» **Revision comparison data**:
Content starts

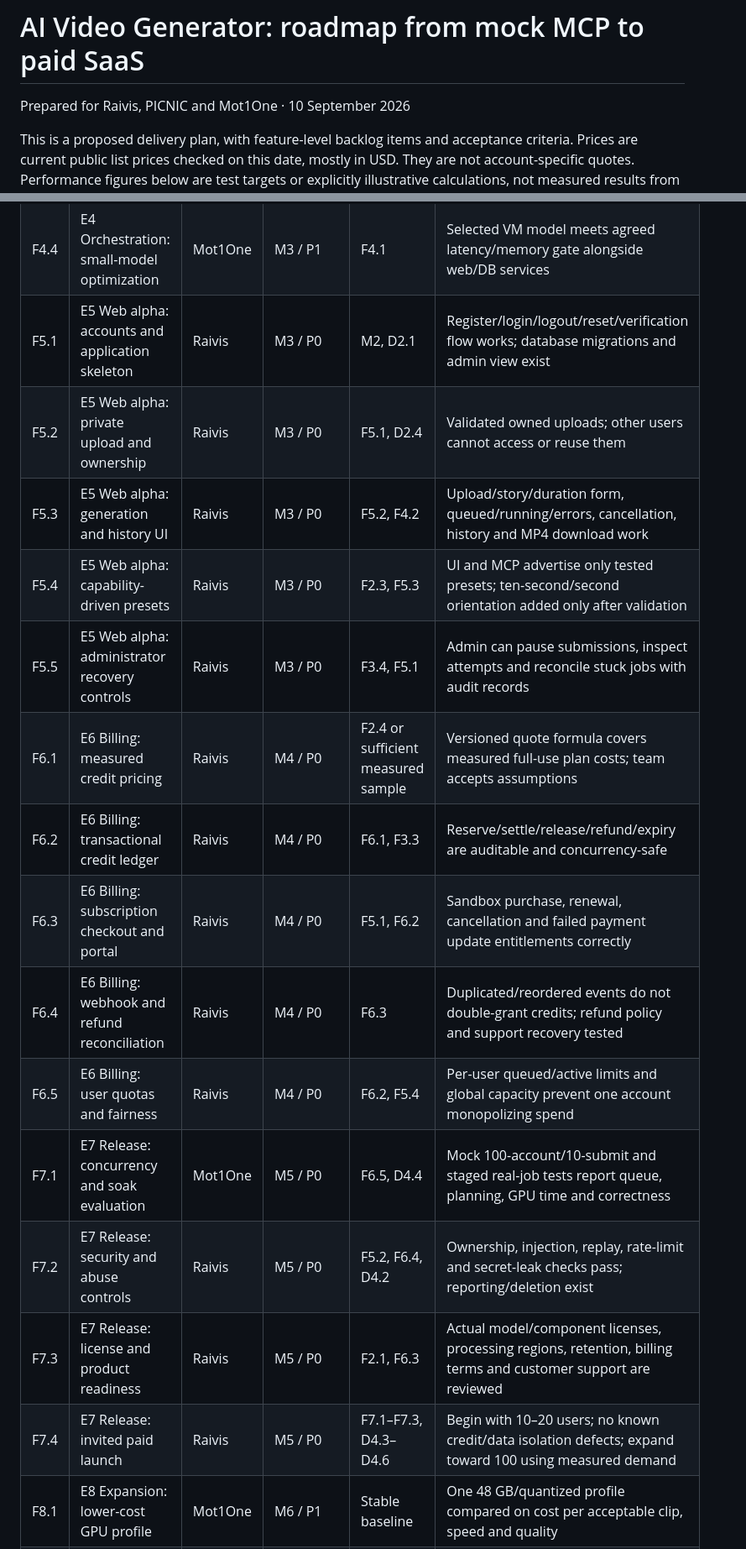
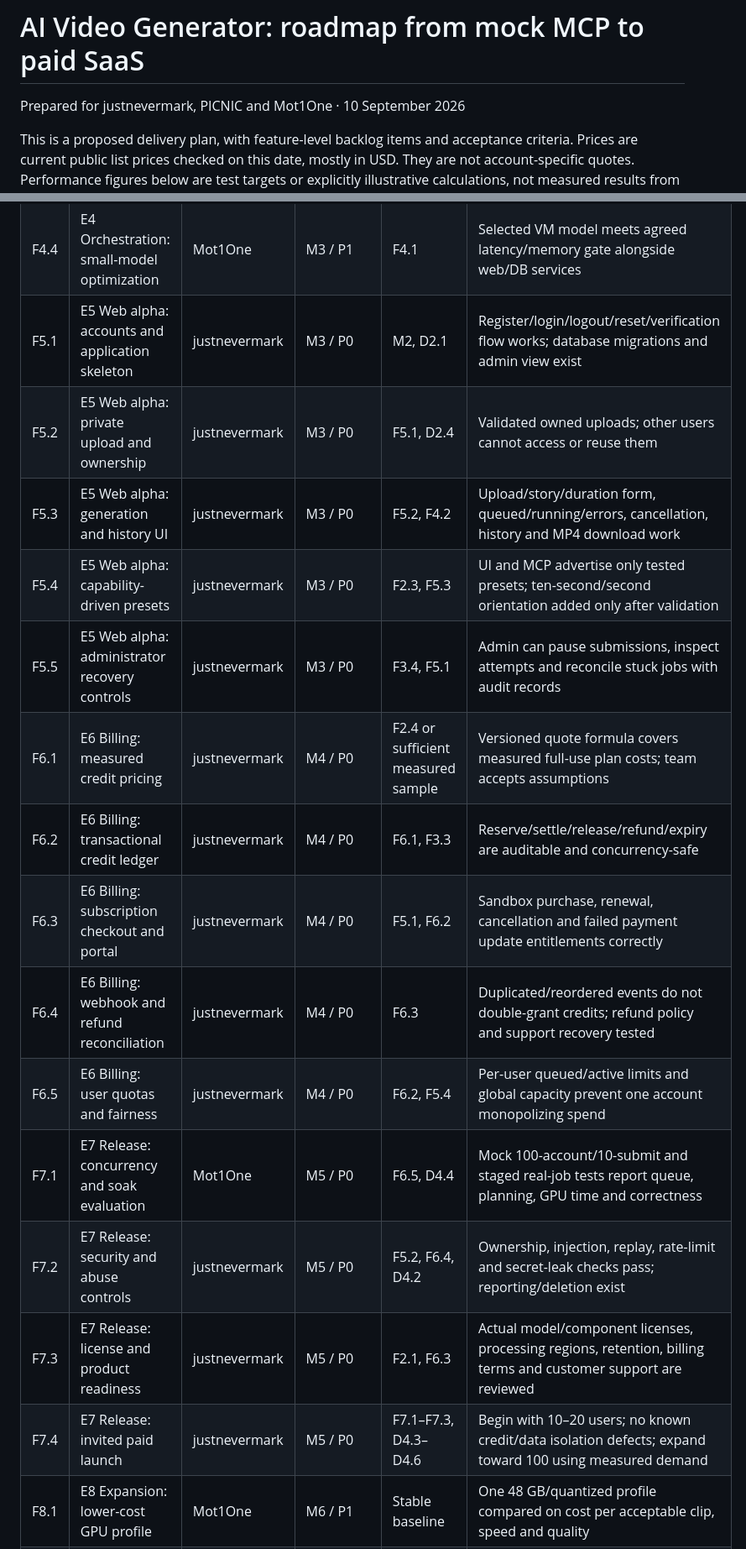
Before and after one commit to goodfy704/AI-video-generator-MCP, a Markdown page: AI-video-generator-SaaS-roadmap.md, 2 parts joined by grey strips. Shown at 84% size. GitHub-like rendering.

Commit message:
Update owner references from Raivis to justnevermark

```diff
--- a/AI-video-generator-SaaS-roadmap.md
+++ b/AI-video-generator-SaaS-roadmap.md
@@ -1,6 +1,6 @@
 # AI Video Generator: roadmap from mock MCP to paid SaaS
 
-Prepared for Raivis, PICNIC and Mot1One · 10 September 2026
+Prepared for justnevermark, PICNIC and Mot1One · 10 September 2026
 
 This is a proposed delivery plan, with feature-level backlog items and acceptance criteria. Prices are current public list prices checked on this date, mostly in USD. They are not account-specific quotes. Performance figures below are test targets or explicitly illustrative calculations, not measured results from your service. No cloud resources, paid jobs or GitHub issues were created during this review.
 
@@ -423,18 +423,18 @@ All rows are proposed features, not claims of completed work. D-prefixed depende
 | F4.3 | E4 Orchestration: prompt-fidelity evaluation | Mot1One | M2 / P0 | F4.2 | Compare raw versus enhanced prompt without changing required subject/action/duration; document failures |
 | F4.4 | E4 Orchestration: small-model optimization | Mot1One | M3 / P1 | F4.1 | Selected VM model meets agreed latency/memory gate alongside web/DB services |
-| F5.1 | E5 Web alpha: accounts and application skeleton | Raivis | M3 / P0 | M2, D2.1 | Register/login/logout/reset/verification flow works; database migrations and admin view exist |
-| F5.2 | E5 Web alpha: private upload and ownership | Raivis | M3 / P0 | F5.1, D2.4 | Validated owned uploads; other users cannot access or reuse them |
-| F5.3 | E5 Web alpha: generation and history UI | Raivis | M3 / P0 | F5.2, F4.2 | Upload/story/duration form, queued/running/errors, cancellation, history and MP4 download work |
-| F5.4 | E5 Web alpha: capability-driven presets | Raivis | M3 / P0 | F2.3, F5.3 | UI and MCP advertise only tested presets; ten-second/second orientation added only after validation |
-| F5.5 | E5 Web alpha: administrator recovery controls | Raivis | M3 / P0 | F3.4, F5.1 | Admin can pause submissions, inspect attempts and reconcile stuck jobs with audit records |
-| F6.1 | E6 Billing: measured credit pricing | Raivis | M4 / P0 | F2.4 or sufficient measured sample | Versioned quote formula covers measured full-use plan costs; team accepts assumptions |
-| F6.2 | E6 Billing: transactional credit ledger | Raivis | M4 / P0 | F6.1, F3.3 | Reserve/settle/release/refund/expiry are auditable and concurrency-safe |
-| F6.3 | E6 Billing: subscription checkout and portal | Raivis | M4 / P0 | F5.1, F6.2 | Sandbox purchase, renewal, cancellation and failed payment update entitlements correctly |
-| F6.4 | E6 Billing: webhook and refund reconciliation | Raivis | M4 / P0 | F6.3 | Duplicated/reordered events do not double-grant credits; refund policy and support recovery tested |
-| F6.5 | E6 Billing: user quotas and fairness | Raivis | M4 / P0 | F6.2, F5.4 | Per-user queued/active limits and global capacity prevent one account monopolizing spend |
+| F5.1 | E5 Web alpha: accounts and application skeleton | justnevermark | M3 / P0 | M2, D2.1 | Register/login/logout/reset/verification flow works; database migrations and admin view exist |
+| F5.2 | E5 Web alpha: private upload and ownership | justnevermark | M3 / P0 | F5.1, D2.4 | Validated owned uploads; other users cannot access or reuse them |
+| F5.3 | E5 Web alpha: generation and history UI | justnevermark | M3 / P0 | F5.2, F4.2 | Upload/story/duration form, queued/running/errors, cancellation, history and MP4 download work |
+| F5.4 | E5 Web alpha: capability-driven presets | justnevermark | M3 / P0 | F2.3, F5.3 | UI and MCP advertise only tested presets; ten-second/second orientation added only after validation |
+| F5.5 | E5 Web alpha: administrator recovery controls | justnevermark | M3 / P0 | F3.4, F5.1 | Admin can pause submissions, inspect attempts and reconcile stuck jobs with audit records |
+| F6.1 | E6 Billing: measured credit pricing | justnevermark | M4 / P0 | F2.4 or sufficient measured sample | Versioned quote formula covers measured full-use plan costs; team accepts assumptions |
+| F6.2 | E6 Billing: transactional credit ledger | justnevermark | M4 / P0 | F6.1, F3.3 | Reserve/settle/release/refund/expiry are auditable and concurrency-safe |
+| F6.3 | E6 Billing: subscription checkout and portal | justnevermark | M4 / P0 | F5.1, F6.2 | Sandbox purchase, renewal, cancellation and failed payment update entitlements correctly |
+| F6.4 | E6 Billing: webhook and refund reconciliation | justnevermark | M4 / P0 | F6.3 | Duplicated/reordered events do not double-grant credits; refund policy and support recovery tested |
+| F6.5 | E6 Billing: user quotas and fairness | justnevermark | M4 / P0 | F6.2, F5.4 | Per-user queued/active limits and global capacity prevent one account monopolizing spend |
 | F7.1 | E7 Release: concurrency and soak evaluation | Mot1One | M5 / P0 | F6.5, D4.4 | Mock 100-account/10-submit and staged real-job tests report queue, planning, GPU time and correctness |
-| F7.2 | E7 Release: security and abuse controls | Raivis | M5 / P0 | F5.2, F6.4, D4.2 | Ownership, injection, replay, rate-limit and secret-leak checks pass; reporting/deletion exist |
-| F7.3 | E7 Release: license and product readiness | Raivis | M5 / P0 | F2.1, F6.3 | Actual model/component licenses, processing regions, retention, billing terms and customer support are reviewed |
-| F7.4 | E7 Release: invited paid launch | Raivis | M5 / P0 | F7.1–F7.3, D4.3–D4.6 | Begin with 10–20 users; no known credit/data isolation defects; expand toward 100 using measured demand |
+| F7.2 | E7 Release: security and abuse controls | justnevermark | M5 / P0 | F5.2, F6.4, D4.2 | Ownership, injection, replay, rate-limit and secret-leak checks pass; reporting/deletion exist |
+| F7.3 | E7 Release: license and product readiness | justnevermark | M5 / P0 | F2.1, F6.3 | Actual model/component licenses, processing regions, retention, billing terms and customer support are reviewed |
+| F7.4 | E7 Release: invited paid launch | justnevermark | M5 / P0 | F7.1–F7.3, D4.3–D4.6 | Begin with 10–20 users; no known credit/data isolation defects; expand toward 100 using measured demand |
 | F8.1 | E8 Expansion: lower-cost GPU profile | Mot1One | M6 / P1 | Stable baseline | One 48 GB/quantized profile compared on cost per acceptable clip, speed and quality |
 | F8.2 | E8 Expansion: 1080p enhancement | Mot1One | M6 / P1 | Stable delivery | Compare native higher-resolution output against enhancement; score flicker, identity, detail and cost |
```
Also changed, not shown: other parts of AI-video-generator-SaaS-roadmap.md (+14 -14 lines).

Content ends

» **Your assignment**: Every entry should be repeated verbatim, with the pictures left out.

» **Response to this task**:
Before and after one commit to goodfy704/AI-video-generator-MCP, a Markdown page: AI-video-generator-SaaS-roadmap.md, 2 parts joined by grey strips. Shown at 84% size. GitHub-like rendering.

Commit message:
Update owner references from Raivis to justnevermark

```diff
--- a/AI-video-generator-SaaS-roadmap.md
+++ b/AI-video-generator-SaaS-roadmap.md
@@ -1,6 +1,6 @@
 # AI Video Generator: roadmap from mock MCP to paid SaaS
 
-Prepared for Raivis, PICNIC and Mot1One · 10 September 2026
+Prepared for justnevermark, PICNIC and Mot1One · 10 September 2026
 
 This is a proposed delivery plan, with feature-level backlog items and acceptance criteria. Prices are current public list prices checked on this date, mostly in USD. They are not account-specific quotes. Performance figures below are test targets or explicitly illustrative calculations, not measured results from your service. No cloud resources, paid jobs or GitHub issues were created during this review.
 
@@ -423,18 +423,18 @@ All rows are proposed features, not claims of completed work. D-prefixed depende
 | F4.3 | E4 Orchestration: prompt-fidelity evaluation | Mot1One | M2 / P0 | F4.2 | Compare raw versus enhanced prompt without changing required subject/action/duration; document failures |
 | F4.4 | E4 Orchestration: small-model optimization | Mot1One | M3 / P1 | F4.1 | Selected VM model meets agreed latency/memory gate alongside web/DB services |
-| F5.1 | E5 Web alpha: accounts and application skeleton | Raivis | M3 / P0 | M2, D2.1 | Register/login/logout/reset/verification flow works; database migrations and admin view exist |
-| F5.2 | E5 Web alpha: private upload and ownership | Raivis | M3 / P0 | F5.1, D2.4 | Validated owned uploads; other users cannot access or reuse them |
-| F5.3 | E5 Web alpha: generation and history UI | Raivis | M3 / P0 | F5.2, F4.2 | Upload/story/duration form, queued/running/errors, cancellation, history and MP4 download work |
-| F5.4 | E5 Web alpha: capability-driven presets | Raivis | M3 / P0 | F2.3, F5.3 | UI and MCP advertise only tested presets; ten-second/second orientation added only after validation |
-| F5.5 | E5 Web alpha: administrator recovery controls | Raivis | M3 / P0 | F3.4, F5.1 | Admin can pause submissions, inspect attempts and reconcile stuck jobs with audit records |
-| F6.1 | E6 Billing: measured credit pricing | Raivis | M4 / P0 | F2.4 or sufficient measured sample | Versioned quote formula covers measured full-use plan costs; team accepts assumptions |
-| F6.2 | E6 Billing: transactional credit ledger | Raivis | M4 / P0 | F6.1, F3.3 | Reserve/settle/release/refund/expiry are auditable and concurrency-safe |
-| F6.3 | E6 Billing: subscription checkout and portal | Raivis | M4 / P0 | F5.1, F6.2 | Sandbox purchase, renewal, cancellation and failed payment update entitlements correctly |
-| F6.4 | E6 Billing: webhook and refund reconciliation | Raivis | M4 / P0 | F6.3 | Duplicated/reordered events do not double-grant credits; refund policy and support recovery tested |
-| F6.5 | E6 Billing: user quotas and fairness | Raivis | M4 / P0 | F6.2, F5.4 | Per-user queued/active limits and global capacity prevent one account monopolizing spend |
+| F5.1 | E5 Web alpha: accounts and application skeleton | justnevermark | M3 / P0 | M2, D2.1 | Register/login/logout/reset/verification flow works; database migrations and admin view exist |
+| F5.2 | E5 Web alpha: private upload and ownership | justnevermark | M3 / P0 | F5.1, D2.4 | Validated owned uploads; other users cannot access or reuse them |
+| F5.3 | E5 Web alpha: generation and history UI | justnevermark | M3 / P0 | F5.2, F4.2 | Upload/story/duration form, queued/running/errors, cancellation, history and MP4 download work |
+| F5.4 | E5 Web alpha: capability-driven presets | justnevermark | M3 / P0 | F2.3, F5.3 | UI and MCP advertise only tested presets; ten-second/second orientation added only after validation |
+| F5.5 | E5 Web alpha: administrator recovery controls | justnevermark | M3 / P0 | F3.4, F5.1 | Admin can pause submissions, inspect attempts and reconcile stuck jobs with audit records |
+| F6.1 | E6 Billing: measured credit pricing | justnevermark | M4 / P0 | F2.4 or sufficient measured sample | Versioned quote formula covers measured full-use plan costs; team accepts assumptions |
+| F6.2 | E6 Billing: transactional credit ledger | justnevermark | M4 / P0 | F6.1, F3.3 | Reserve/settle/release/refund/expiry are auditable and concurrency-safe |
+| F6.3 | E6 Billing: subscription checkout and portal | justnevermark | M4 / P0 | F5.1, F6.2 | Sandbox purchase, renewal, cancellation and failed payment update entitlements correctly |
+| F6.4 | E6 Billing: webhook and refund reconciliation | justnevermark | M4 / P0 | F6.3 | Duplicated/reordered events do not double-grant credits; refund policy and support recovery tested |
+| F6.5 | E6 Billing: user quotas and fairness | justnevermark | M4 / P0 | F6.2, F5.4 | Per-user queued/active limits and global capacity prevent one account monopolizing spend |
 | F7.1 | E7 Release: concurrency and soak evaluation | Mot1One | M5 / P0 | F6.5, D4.4 | Mock 100-account/10-submit and staged real-job tests report queue, planning, GPU time and correctness |
-| F7.2 | E7 Release: security and abuse controls | Raivis | M5 / P0 | F5.2, F6.4, D4.2 | Ownership, injection, replay, rate-limit and secret-leak checks pass; reporting/deletion exist |
-| F7.3 | E7 Release: license and product readiness | Raivis | M5 / P0 | F2.1, F6.3 | Actual model/component licenses, processing regions, retention, billing terms and customer support are reviewed |
-| F7.4 | E7 Release: invited paid launch | Raivis | M5 / P0 | F7.1–F7.3, D4.3–D4.6 | Begin with 10–20 users; no known credit/data isolation defects; expand toward 100 using measured demand |
+| F7.2 | E7 Release: security and abuse controls | justnevermark | M5 / P0 | F5.2, F6.4, D4.2 | Ownership, injection, replay, rate-limit and secret-leak checks pass; reporting/deletion exist |
+| F7.3 | E7 Release: license and product readiness | justnevermark | M5 / P0 | F2.1, F6.3 | Actual model/component licenses, processing regions, retention, billing terms and customer support are reviewed |
+| F7.4 | E7 Release: invited paid launch | justnevermark | M5 / P0 | F7.1–F7.3, D4.3–D4.6 | Begin with 10–20 users; no known credit/data isolation defects; expand toward 100 using measured demand |
 | F8.1 | E8 Expansion: lower-cost GPU profile | Mot1One | M6 / P1 | Stable baseline | One 48 GB/quantized profile compared on cost per acceptable clip, speed and quality |
 | F8.2 | E8 Expansion: 1080p enhancement | Mot1One | M6 / P1 | Stable delivery | Compare native higher-resolution output against enhancement; score flicker, identity, detail and cost |
```
Also changed, not shown: other parts of AI-video-generator-SaaS-roadmap.md (+14 -14 lines).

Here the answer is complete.